Revision comparison data
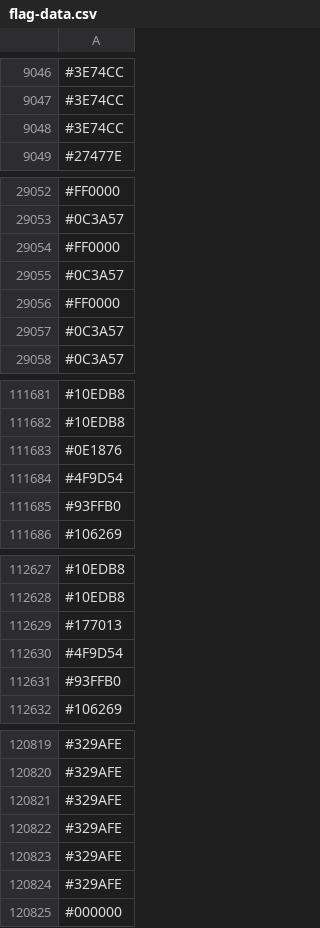
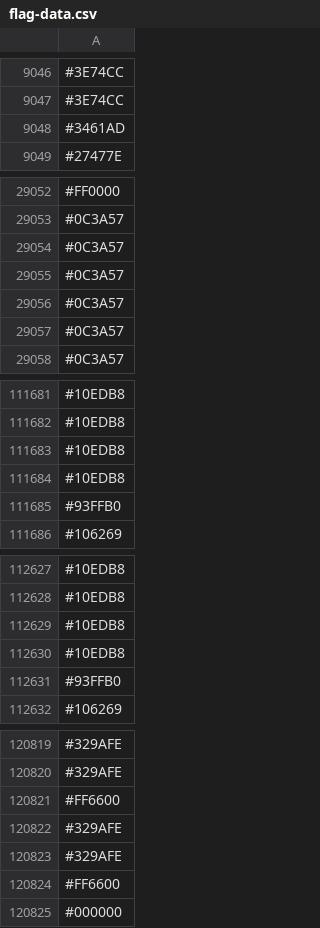
Before and after one commit to capsuleman/dirtybiology-flag-versioning, a CSV file: flag-data.csv, drawn as a sheet; only a part is shown, gaps mark what is left out; the diff covers the shown part only.

Commit message:
:camera_flash: Update flag data

```diff
--- a/flag-data.csv
+++ b/flag-data.csv
@@ -9047,3 +9047,3 @@
 #3E74CC
-#3E74CC
+#3461AD
 #27477E
@@ -29053,5 +29053,5 @@
 #0C3A57
-#FF0000
 #0C3A57
-#FF0000
+#0C3A57
+#0C3A57
 #0C3A57
@@ -111682,4 +111682,4 @@
 #10EDB8
-#0E1876
-#4F9D54
+#10EDB8
+#10EDB8
 #93FFB0
@@ -112628,4 +112628,4 @@
 #10EDB8
-#177013
-#4F9D54
+#10EDB8
+#10EDB8
 #93FFB0
@@ -120820,6 +120820,6 @@
 #329AFE
-#329AFE
-#329AFE
+#FF6600
 #329AFE
 #329AFE
+#FF6600
 #000000
```
Also changed, not shown: 15 added rows, 15 removed rows, 3 moved rows and 4 edited cells elsewhere in this file.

--- Exercise goal ---
Output the entries above exactly as given, but strip out the pictures.

--- Task solution ---
Before and after one commit to capsuleman/dirtybiology-flag-versioning, a CSV file: flag-data.csv, drawn as a sheet; only a part is shown, gaps mark what is left out; the diff covers the shown part only.

Commit message:
:camera_flash: Update flag data

```diff
--- a/flag-data.csv
+++ b/flag-data.csv
@@ -9047,3 +9047,3 @@
 #3E74CC
-#3E74CC
+#3461AD
 #27477E
@@ -29053,5 +29053,5 @@
 #0C3A57
-#FF0000
 #0C3A57
-#FF0000
+#0C3A57
+#0C3A57
 #0C3A57
@@ -111682,4 +111682,4 @@
 #10EDB8
-#0E1876
-#4F9D54
+#10EDB8
+#10EDB8
 #93FFB0
@@ -112628,4 +112628,4 @@
 #10EDB8
-#177013
-#4F9D54
+#10EDB8
+#10EDB8
 #93FFB0
@@ -120820,6 +120820,6 @@
 #329AFE
-#329AFE
-#329AFE
+#FF6600
 #329AFE
 #329AFE
+#FF6600
 #000000
```
Also changed, not shown: 15 added rows, 15 removed rows, 3 moved rows and 4 edited cells elsewhere in this file.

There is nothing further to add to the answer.